Laurence Harris is a Professor of Psychology, Kinesiology and Health Sciences, and Biology at York University. He studies how visual perception changes in outer space. We asked everything from what he finds most rewarding about being a researcher to his advice to the next generation in hopes of giving you a better understanding of what goes on outside the lab for one of the best minds in Canadian research.
What do you like most about being a researcher?
The freedom to explore; the rewards of seeing students mature into scientists; setting up equipment and programs and then seeing them run, being the first to know the answer.
What advice would you give young researchers?
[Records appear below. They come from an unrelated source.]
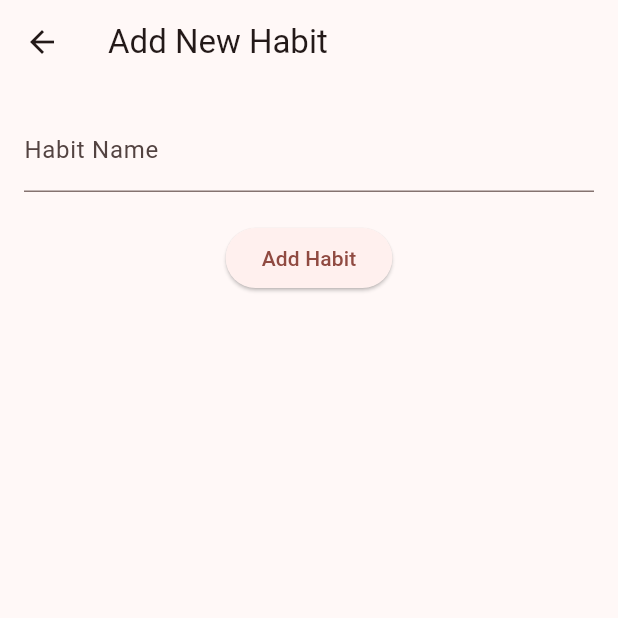
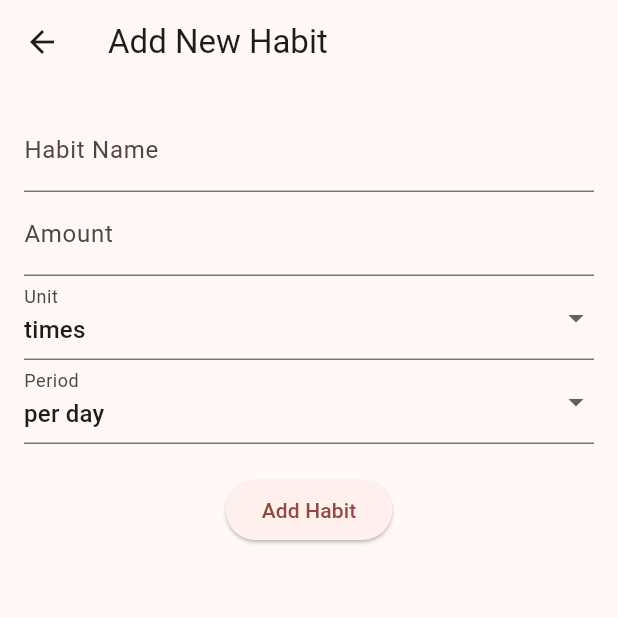
Before and after one commit to Vg34100/Flutter-HabitTracker, a Flutter app: the screen it shows after launch, after a tap on the "add" icon, on a phone screen of 412 x 824 dp, the top half of it. Run offline on Flutter 3.47's test engine with Material 3 defaults, Android fonts, the phone set to English and light mode, and no system bars; our stand-ins replace shared_preferences.

Commit message:
recurrence

```diff
--- a/lib/controllers/habit_controller.dart
+++ b/lib/controllers/habit_controller.dart
@@ -22,11 +22,13 @@ class HabitController {
 				Habit(
 				id: const Uuid().v4(),
 				name: 'Read Book',
+				recurrence: Recurrence(amount: 15, unit: 'minutes', period: 'per day'),
 				assignedIcon: 'book',
 				),
 				Habit(
 				id: const Uuid().v4(),
 				name: 'Write in Journal',
+				recurrence: Recurrence(amount: 1, unit: 'times', period: 'per week'),
 				assignedIcon: 'edit',
 				),
 			];
--- a/lib/models/habit_model.dart
+++ b/lib/models/habit_model.dart
@@ -1,21 +1,56 @@
 import 'dart:convert';
+
+class Recurrence {
+	int amount;          // e.g., 15
+	String unit;         // 'times' or 'minutes'
+	String period;       // 'per day', 'per week', 'per month'
+
+	Recurrence({
+	required this.amount,
+	required this.unit,
+	required this.period,
+	});
+
+	Map<String, dynamic> toMap() {
+	return {
+		'amount': amount,
+		'unit': unit,
+		'period': period,
+	};
+	}
+
+	factory Recurrence.fromMap(Map<String, dynamic> map) {
+	return Recurrence(
+		amount: map['amount'],
+		unit: map['unit'],
+		period: map['period'],
+	);
+	}
+}
 
 class Habit {
 	String id; // Identifier
 	String name;
 	String assignedIcon;
 
+	Recurrence recurrence;        // Structured recurrence
+	Map<String, bool> completion; // Date strings mapped to completion status
+
 	Habit({
 		required this.id,
 		required this.name,
+		required this.recurrence,
 		required this.assignedIcon,
-  });
+		Map<String, bool>? completion,
+	}) : completion = completion ?? {};
 
 	Map<String, dynamic> toMap() {
 	return {
 		'id': id,
 		'name': name,
+		'recurrence': recurrence.toMap(),
 		'assignedIcon': assignedIcon,
+		'completion': completion,
 	};
 	}
 
@@ -23,7 +58,9 @@ class Habit {
 	return Habit(
 		id: map['id'],
 		name: map['name'],
+		recurrence: Recurrence.fromMap(Map<String, dynamic>.from(map['recurrence'])),
 		assignedIcon: map['assignedIcon'],
+		completion: Map<String, bool>.from(map['completion']),
 	);
 	}
 
--- a/lib/views/add_habit_view.dart
+++ b/lib/views/add_habit_view.dart
@@ -3,6 +3,8 @@ import 'package:habit_tracker/models/habit_model.dart';
 import 'package:uuid/uuid.dart';
 
 class AddHabitView extends StatefulWidget{
+	const AddHabitView({super.key});
+
 		@override
 	_AddHabitViewState createState() => _AddHabitViewState();
 }
@@ -12,35 +14,79 @@ class _AddHabitViewState extends State<AddHabitView> {
 	String name = '';
 	String assignedIcon = 'check';
 
+	int amount = 1;
+	String unit = 'times';
+	String period = 'per day';
+
 	@override
 	Widget build(BuildContext context) {
 		return Scaffold(
 			appBar: AppBar(
-        title: Text('Add New Habit'),
+				title: const Text('Add New Habit'),
 			),
 			body: Padding(
-        padding: EdgeInsets.all(16.0),
+				padding: const EdgeInsets.all(16.0),
 				child: Form(
 					key: _formKey,
 					child: Column(
 						children: [
 							// Habit Name
 							TextFormField(
-                decoration: InputDecoration(labelText: 'Habit Name'),
+								decoration: const InputDecoration(labelText: 'Habit Name'),
 								validator: (value) => value!.isEmpty ? 'Enter a habit name' : null,
 								onSaved: (value) => name = value!,
 							),
-              SizedBox(height: 20),
+														// Amount
+							TextFormField(
+								decoration: const InputDecoration(labelText: 'Amount'),
+								keyboardType: TextInputType.number,
+								validator: (value) => value!.isEmpty ? 'Enter amount' : null,
+								onSaved: (value) => amount = int.parse(value!),
+							),
+							// Unit
+							DropdownButtonFormField<String>(
+								value: unit,
+								items: ['times', 'minutes'].map((String value) {
+									return DropdownMenuItem<String>(
+										value: value,
+										child: Text(value),
+									);
+								}).toList(),
+								onChanged: (newValue) {
+									setState(() {
+										unit = newValue!;
+									});
+								},
+								decoration: const InputDecoration(labelText: 'Unit'),
+							),
+							// Period
+							DropdownButtonFormField<String>(
+								value: period,
+								items: ['per day', 'per week', 'per month'].map((String value) {
+									return DropdownMenuItem<String>(
+										value: value,
+										child: Text(value),
+									);
+								}).toList(),
+								onChanged: (newValue) {
+									setState(() {
+										period = newValue!;
+									});
+								},
+								decoration: const InputDecoration(labelText: 'Period'),
+							),
+							const SizedBox(height: 20),
 							ElevatedButton(
-                child: Text('Add Habit'),
+								child: const Text('Add Habit'),
 								onPressed: () {
 									if (_formKey.currentState!.validate()) {
 										_formKey.currentState!.save();
 										Navigator.pop(
 											context,
 											Habit(
-                        id: Uuid().v4(),
+												id: const Uuid().v4(),
 												name: name,
+												recurrence: Recurrence(amount: amount, unit: unit, period: period),
 												assignedIcon: assignedIcon,
 											),
 										);
--- a/lib/widgets/habit_card.dart
+++ b/lib/widgets/habit_card.dart
@@ -15,6 +15,7 @@ class HabitCard extends StatelessWidget{
 
   @override
   Widget build(BuildContext context) {
+    String recurrenceText = '${habit.recurrence.amount} ${habit.recurrence.unit} ${habit.recurrence.period}';
 
     return Opacity(
       opacity: isDone ? 0.5 : 1.0,
@@ -22,6 +23,7 @@ class HabitCard extends StatelessWidget{
         child: ListTile(
           leading: Icon(_getIconData(habit.assignedIcon)),
           title: Text(habit.name),
+          subtitle: Text(recurrenceText),
           trailing: ElevatedButton(
             onPressed: isDone ? null : onDone,
             child: const Text('Done'),
```
Lines whose indentation alone changed are shown as unchanged.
Look inwards to find what you really want to do. Look outwards to find the opportunities to do it.
What inspired you to become a researcher?
Reading weird stuff as a schoolboy, doing cool experiments as a student, and becoming a member of a wonderful community as an adult.
What do you like to do for fun?
Being a peripatetic scientist.
What’s your favourite cuisine?
Something shared, like Indian or Chinese.
If you could do any profession other than your own what would it be?
Something that was not driven by money, that involved teamwork, that could be done in my own time and at my own pace, that provided the opportunity to learn and teach, and did not involve killing people.
If you could meet any historical figure, who would it be and why?
Well, to be interesting, I would have to have something in common with them, so I think it would have to be a perception scientist, which kind of restricts it to dead white males.
René Descartes would be interesting, but I am not sure my French or Latin would be up to it. Hermann von Helmholtz would be intimidating. Johann von Goethe would be exhausting. Jan Purkinje would be amazing. Bishop George Berkeley would probably be good to go to dinner with, but quite frankly, the most interesting scientists are probably those alive today, standing on their shoulders.